▶ [What to work on]
Across the records below, how many lines include the string "index"? Respond with the number only.

** Information follows **

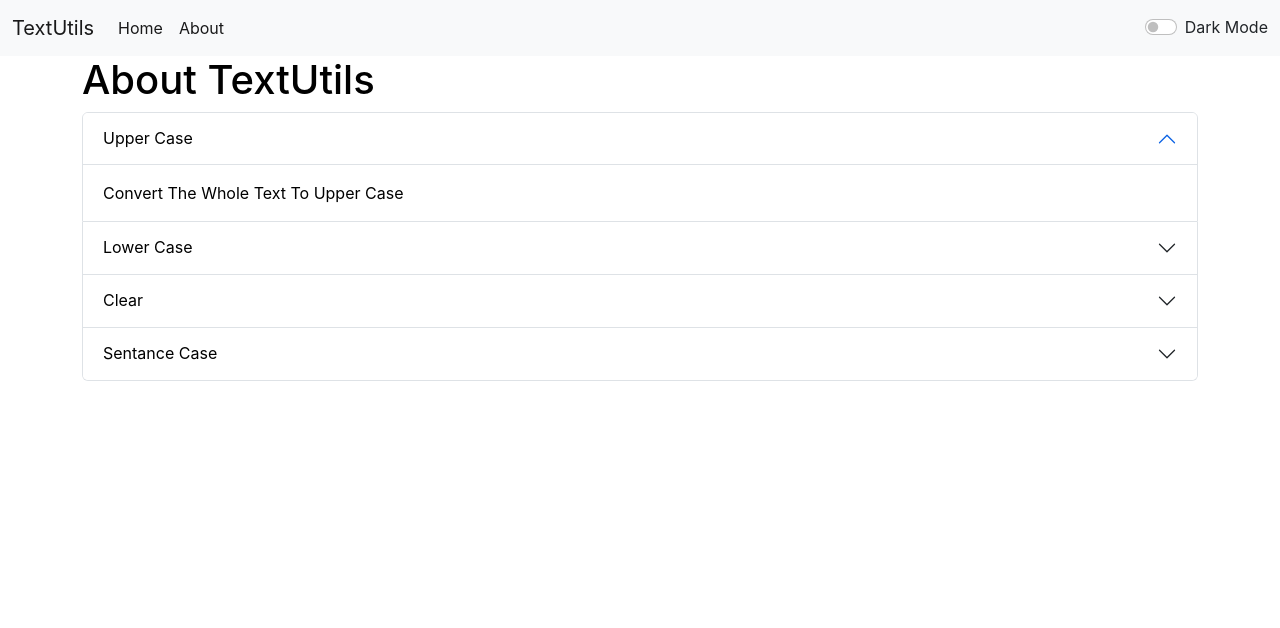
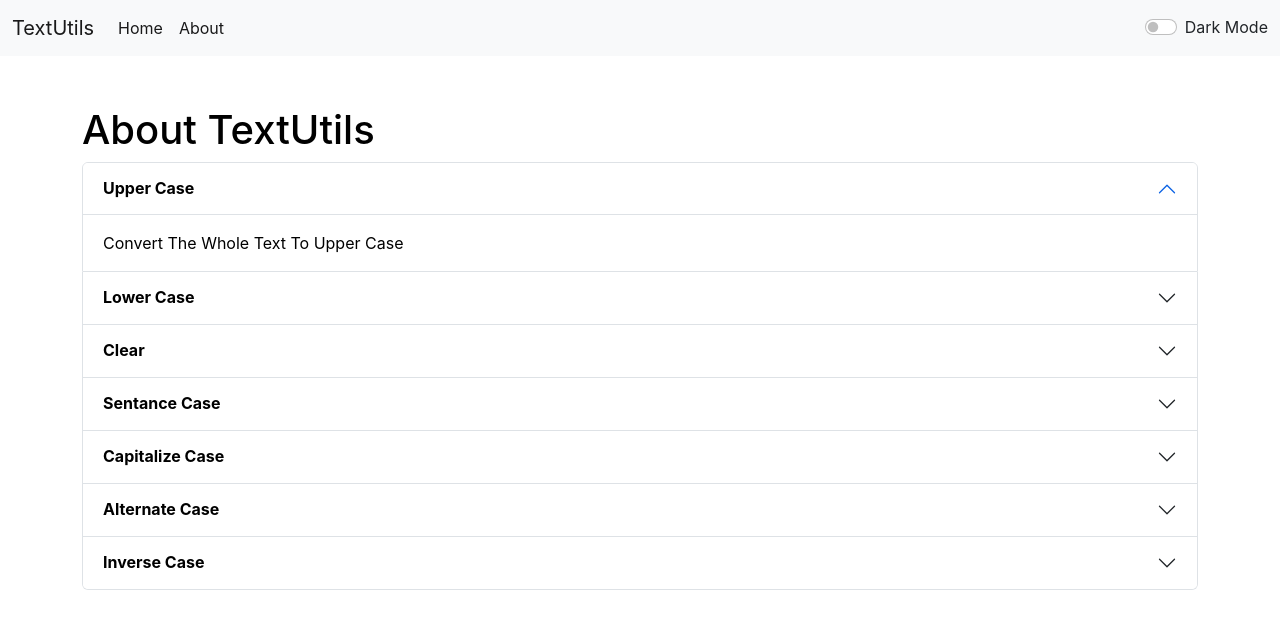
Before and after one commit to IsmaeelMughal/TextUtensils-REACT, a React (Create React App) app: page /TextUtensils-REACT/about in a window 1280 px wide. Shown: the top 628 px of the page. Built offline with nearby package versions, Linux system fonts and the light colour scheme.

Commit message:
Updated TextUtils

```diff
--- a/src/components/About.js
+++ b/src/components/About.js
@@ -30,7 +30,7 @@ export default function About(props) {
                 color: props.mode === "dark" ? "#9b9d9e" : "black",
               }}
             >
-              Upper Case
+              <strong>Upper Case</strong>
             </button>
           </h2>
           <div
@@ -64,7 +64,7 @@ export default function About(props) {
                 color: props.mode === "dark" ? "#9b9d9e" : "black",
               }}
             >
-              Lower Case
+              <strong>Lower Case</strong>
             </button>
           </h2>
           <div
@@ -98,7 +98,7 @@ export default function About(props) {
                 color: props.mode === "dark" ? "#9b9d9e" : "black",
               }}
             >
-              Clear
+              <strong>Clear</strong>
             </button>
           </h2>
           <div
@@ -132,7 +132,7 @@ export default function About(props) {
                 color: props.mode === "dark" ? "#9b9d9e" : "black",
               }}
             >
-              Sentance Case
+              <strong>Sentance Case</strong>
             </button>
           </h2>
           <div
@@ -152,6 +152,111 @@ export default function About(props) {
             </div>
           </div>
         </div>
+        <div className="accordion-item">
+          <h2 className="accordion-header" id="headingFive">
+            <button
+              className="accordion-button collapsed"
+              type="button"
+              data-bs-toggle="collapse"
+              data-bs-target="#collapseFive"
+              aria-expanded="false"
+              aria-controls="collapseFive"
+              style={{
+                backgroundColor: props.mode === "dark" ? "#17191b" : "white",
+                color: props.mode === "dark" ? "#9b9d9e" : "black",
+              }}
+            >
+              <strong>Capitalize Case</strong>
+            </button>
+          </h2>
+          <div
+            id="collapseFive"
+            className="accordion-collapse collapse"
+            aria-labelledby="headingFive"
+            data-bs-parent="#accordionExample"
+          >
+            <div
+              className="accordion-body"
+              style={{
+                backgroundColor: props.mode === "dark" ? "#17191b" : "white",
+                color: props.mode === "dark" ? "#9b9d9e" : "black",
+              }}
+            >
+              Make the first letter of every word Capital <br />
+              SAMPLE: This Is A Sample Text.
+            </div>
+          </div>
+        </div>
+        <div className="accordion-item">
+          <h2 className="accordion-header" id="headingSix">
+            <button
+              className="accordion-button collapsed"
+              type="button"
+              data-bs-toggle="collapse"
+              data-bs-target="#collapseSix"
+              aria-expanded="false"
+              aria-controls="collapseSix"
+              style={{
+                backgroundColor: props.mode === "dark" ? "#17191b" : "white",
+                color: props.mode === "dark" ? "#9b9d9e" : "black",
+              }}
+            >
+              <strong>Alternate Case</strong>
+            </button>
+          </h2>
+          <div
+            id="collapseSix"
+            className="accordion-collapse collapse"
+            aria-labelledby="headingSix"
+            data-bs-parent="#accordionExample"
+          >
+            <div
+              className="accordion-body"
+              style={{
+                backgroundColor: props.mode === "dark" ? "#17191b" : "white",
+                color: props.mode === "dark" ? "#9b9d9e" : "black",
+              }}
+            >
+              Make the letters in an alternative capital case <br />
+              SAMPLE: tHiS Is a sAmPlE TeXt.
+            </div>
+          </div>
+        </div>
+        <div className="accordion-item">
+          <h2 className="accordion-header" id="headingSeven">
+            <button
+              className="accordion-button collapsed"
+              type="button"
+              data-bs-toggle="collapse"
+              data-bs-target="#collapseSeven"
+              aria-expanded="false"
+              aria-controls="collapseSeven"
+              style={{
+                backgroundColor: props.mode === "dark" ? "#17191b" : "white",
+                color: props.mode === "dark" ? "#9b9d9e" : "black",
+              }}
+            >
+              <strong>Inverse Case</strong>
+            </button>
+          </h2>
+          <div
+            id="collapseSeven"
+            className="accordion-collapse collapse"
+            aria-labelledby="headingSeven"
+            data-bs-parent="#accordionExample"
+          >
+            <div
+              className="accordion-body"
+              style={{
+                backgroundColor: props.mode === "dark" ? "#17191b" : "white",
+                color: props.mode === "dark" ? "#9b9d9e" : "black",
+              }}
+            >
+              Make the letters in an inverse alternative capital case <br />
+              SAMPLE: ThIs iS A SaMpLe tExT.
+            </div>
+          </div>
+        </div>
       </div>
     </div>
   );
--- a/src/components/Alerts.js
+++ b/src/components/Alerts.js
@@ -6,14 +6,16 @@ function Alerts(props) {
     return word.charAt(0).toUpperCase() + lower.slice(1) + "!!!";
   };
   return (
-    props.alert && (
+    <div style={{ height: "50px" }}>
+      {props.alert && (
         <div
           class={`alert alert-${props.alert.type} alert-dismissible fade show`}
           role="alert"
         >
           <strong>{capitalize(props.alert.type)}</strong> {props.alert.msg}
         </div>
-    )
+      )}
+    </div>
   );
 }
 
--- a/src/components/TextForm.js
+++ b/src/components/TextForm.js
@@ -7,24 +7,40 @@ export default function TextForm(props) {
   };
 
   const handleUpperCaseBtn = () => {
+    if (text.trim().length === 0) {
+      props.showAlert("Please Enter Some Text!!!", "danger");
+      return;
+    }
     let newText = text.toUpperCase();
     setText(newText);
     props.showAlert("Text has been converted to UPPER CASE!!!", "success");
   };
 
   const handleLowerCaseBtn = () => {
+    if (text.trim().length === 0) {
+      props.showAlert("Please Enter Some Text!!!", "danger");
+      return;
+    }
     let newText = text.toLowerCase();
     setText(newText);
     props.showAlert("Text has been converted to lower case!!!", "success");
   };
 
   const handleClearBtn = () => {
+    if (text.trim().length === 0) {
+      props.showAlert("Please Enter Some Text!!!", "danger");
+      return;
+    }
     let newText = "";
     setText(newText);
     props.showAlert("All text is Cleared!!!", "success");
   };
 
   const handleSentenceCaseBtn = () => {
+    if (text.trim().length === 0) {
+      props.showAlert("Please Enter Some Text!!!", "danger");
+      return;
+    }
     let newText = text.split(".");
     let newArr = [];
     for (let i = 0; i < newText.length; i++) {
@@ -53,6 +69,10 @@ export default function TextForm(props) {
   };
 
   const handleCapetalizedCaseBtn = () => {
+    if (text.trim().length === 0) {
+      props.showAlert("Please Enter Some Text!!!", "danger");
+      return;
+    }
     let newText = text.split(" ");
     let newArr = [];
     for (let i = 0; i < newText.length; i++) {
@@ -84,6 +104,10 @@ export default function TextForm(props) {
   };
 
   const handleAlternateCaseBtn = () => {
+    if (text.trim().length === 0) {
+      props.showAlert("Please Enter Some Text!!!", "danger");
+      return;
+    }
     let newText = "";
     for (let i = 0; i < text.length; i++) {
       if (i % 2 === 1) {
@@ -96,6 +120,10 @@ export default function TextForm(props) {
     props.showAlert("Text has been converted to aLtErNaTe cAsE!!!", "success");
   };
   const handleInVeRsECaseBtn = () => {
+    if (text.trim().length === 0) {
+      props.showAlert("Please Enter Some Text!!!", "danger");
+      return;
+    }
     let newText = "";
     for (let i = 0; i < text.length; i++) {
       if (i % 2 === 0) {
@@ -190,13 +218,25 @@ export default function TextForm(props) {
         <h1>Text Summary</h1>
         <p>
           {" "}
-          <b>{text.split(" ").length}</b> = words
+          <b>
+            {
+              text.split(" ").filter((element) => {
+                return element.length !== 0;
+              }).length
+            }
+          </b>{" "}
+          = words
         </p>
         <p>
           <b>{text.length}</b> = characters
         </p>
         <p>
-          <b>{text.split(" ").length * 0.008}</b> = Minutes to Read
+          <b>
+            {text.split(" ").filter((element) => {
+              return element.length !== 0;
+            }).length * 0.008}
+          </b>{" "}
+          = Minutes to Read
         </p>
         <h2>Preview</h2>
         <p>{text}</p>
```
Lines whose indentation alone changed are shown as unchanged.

** End of Information **
** Information follows **

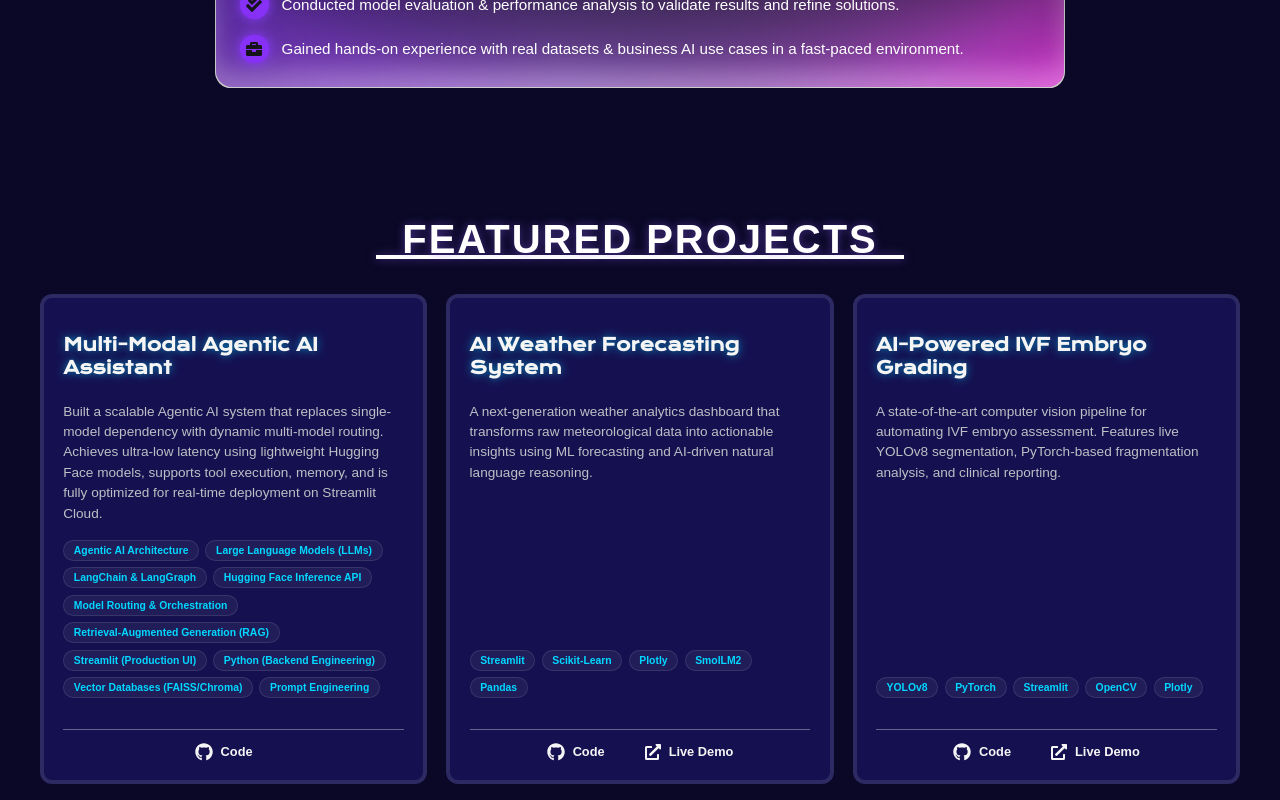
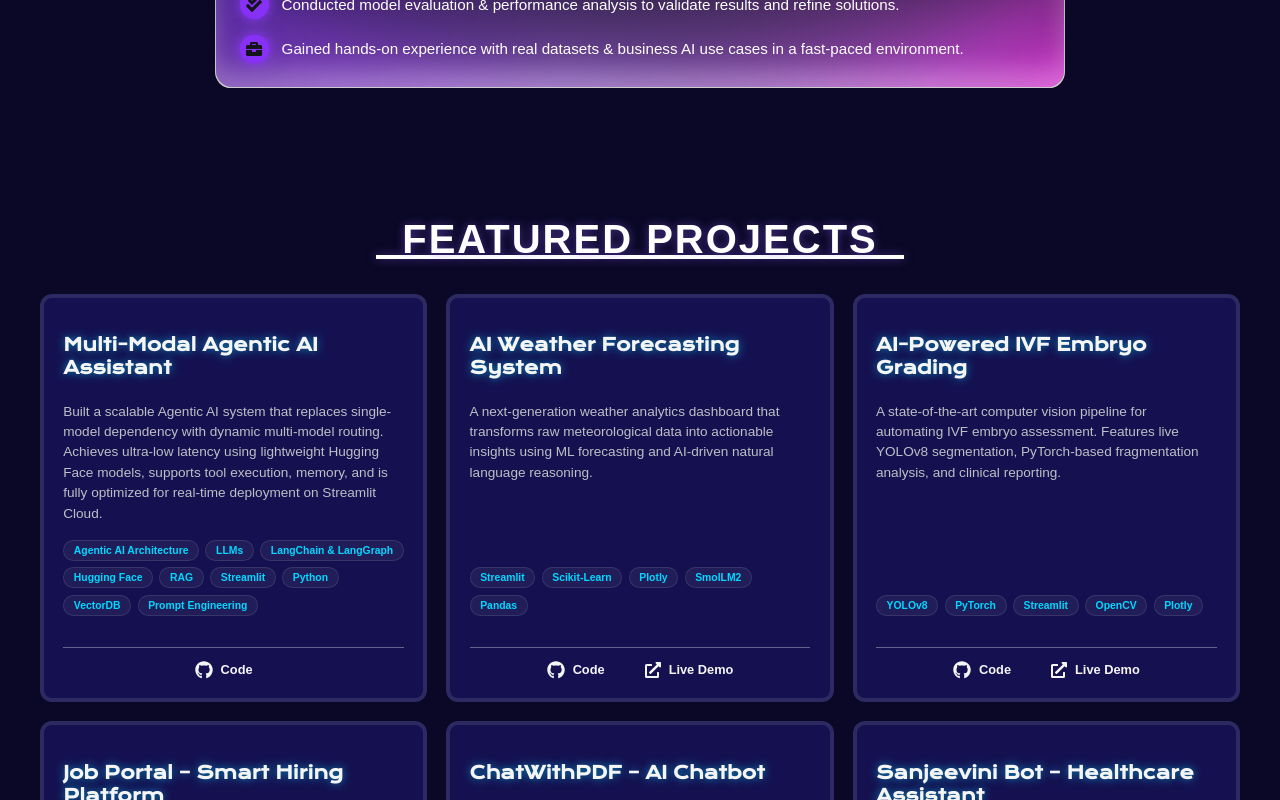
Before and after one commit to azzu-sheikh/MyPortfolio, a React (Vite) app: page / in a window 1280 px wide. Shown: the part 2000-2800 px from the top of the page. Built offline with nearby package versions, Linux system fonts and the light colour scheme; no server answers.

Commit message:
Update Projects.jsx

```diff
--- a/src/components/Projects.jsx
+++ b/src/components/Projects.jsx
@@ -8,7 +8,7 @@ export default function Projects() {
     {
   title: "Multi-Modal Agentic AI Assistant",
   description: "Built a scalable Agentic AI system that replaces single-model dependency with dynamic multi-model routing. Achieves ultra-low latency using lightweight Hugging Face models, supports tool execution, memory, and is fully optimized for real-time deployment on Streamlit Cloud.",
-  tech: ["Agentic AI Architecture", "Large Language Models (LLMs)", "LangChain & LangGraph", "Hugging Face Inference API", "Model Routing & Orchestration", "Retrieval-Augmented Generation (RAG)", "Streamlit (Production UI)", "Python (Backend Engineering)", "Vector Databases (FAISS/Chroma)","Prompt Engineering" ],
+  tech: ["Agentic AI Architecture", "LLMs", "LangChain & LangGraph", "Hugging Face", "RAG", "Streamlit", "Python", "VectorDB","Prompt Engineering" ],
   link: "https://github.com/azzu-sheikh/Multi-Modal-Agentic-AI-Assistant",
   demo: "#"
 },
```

** End of Information **
** Information follows **

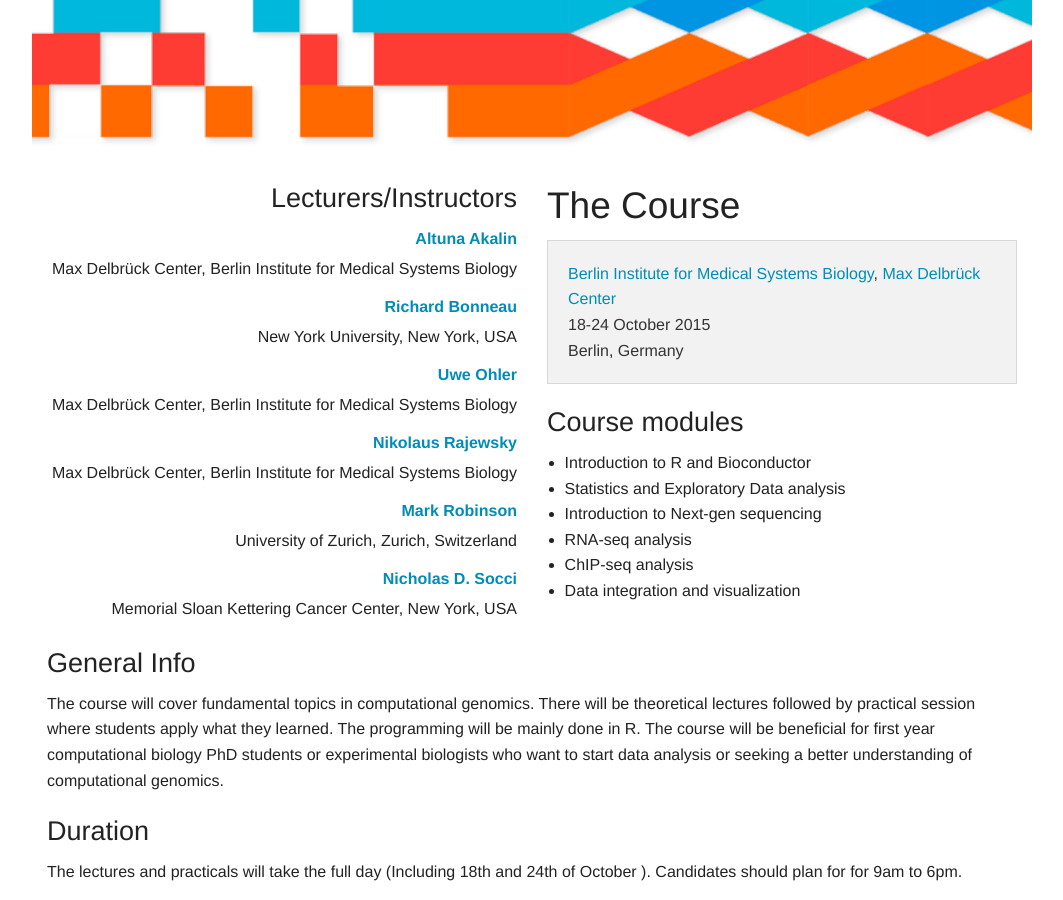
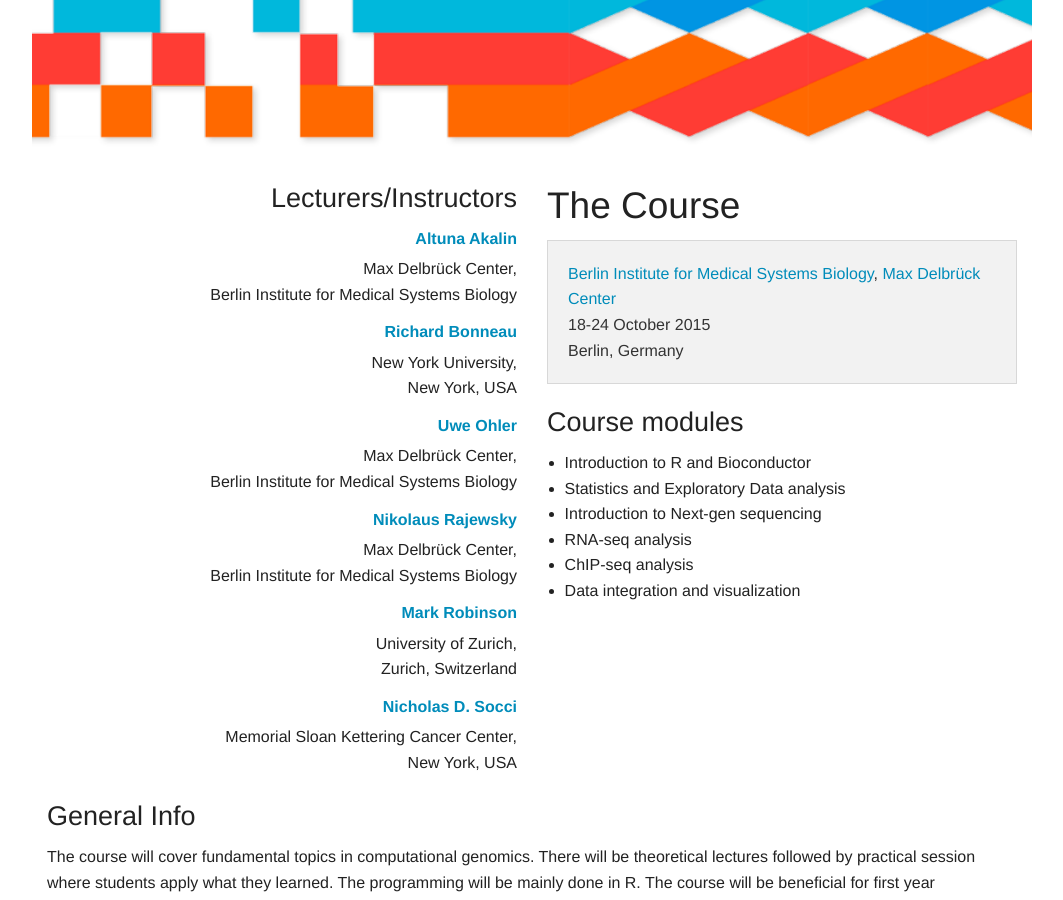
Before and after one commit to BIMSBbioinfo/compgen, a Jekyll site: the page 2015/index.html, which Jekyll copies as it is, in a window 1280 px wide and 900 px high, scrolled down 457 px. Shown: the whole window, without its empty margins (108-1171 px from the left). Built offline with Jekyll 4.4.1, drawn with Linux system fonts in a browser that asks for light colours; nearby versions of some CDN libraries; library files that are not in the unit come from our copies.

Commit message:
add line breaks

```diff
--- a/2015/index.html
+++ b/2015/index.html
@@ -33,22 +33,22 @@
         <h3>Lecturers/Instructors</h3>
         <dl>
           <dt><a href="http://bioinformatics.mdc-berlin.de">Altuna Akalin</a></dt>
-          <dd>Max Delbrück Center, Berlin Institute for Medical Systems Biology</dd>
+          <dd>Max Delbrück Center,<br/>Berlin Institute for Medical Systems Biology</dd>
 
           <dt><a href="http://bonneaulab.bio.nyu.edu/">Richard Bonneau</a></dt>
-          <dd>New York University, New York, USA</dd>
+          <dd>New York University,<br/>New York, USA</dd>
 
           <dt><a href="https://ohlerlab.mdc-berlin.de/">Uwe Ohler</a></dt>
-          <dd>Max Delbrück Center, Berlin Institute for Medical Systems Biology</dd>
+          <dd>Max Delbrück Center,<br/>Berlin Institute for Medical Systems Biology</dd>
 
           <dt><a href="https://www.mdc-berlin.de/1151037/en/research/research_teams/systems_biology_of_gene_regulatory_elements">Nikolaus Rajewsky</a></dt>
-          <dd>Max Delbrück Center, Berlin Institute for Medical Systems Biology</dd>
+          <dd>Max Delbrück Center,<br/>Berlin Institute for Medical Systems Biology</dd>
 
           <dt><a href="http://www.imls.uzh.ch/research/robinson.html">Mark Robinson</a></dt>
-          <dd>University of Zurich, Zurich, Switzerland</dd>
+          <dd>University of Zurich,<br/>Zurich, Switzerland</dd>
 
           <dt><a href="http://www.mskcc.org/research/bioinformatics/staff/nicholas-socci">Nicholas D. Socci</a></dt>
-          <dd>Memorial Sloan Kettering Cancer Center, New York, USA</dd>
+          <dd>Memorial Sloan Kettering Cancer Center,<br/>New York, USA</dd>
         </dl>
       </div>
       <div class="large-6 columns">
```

** End of Information **

▶ [Solution for this problem]
3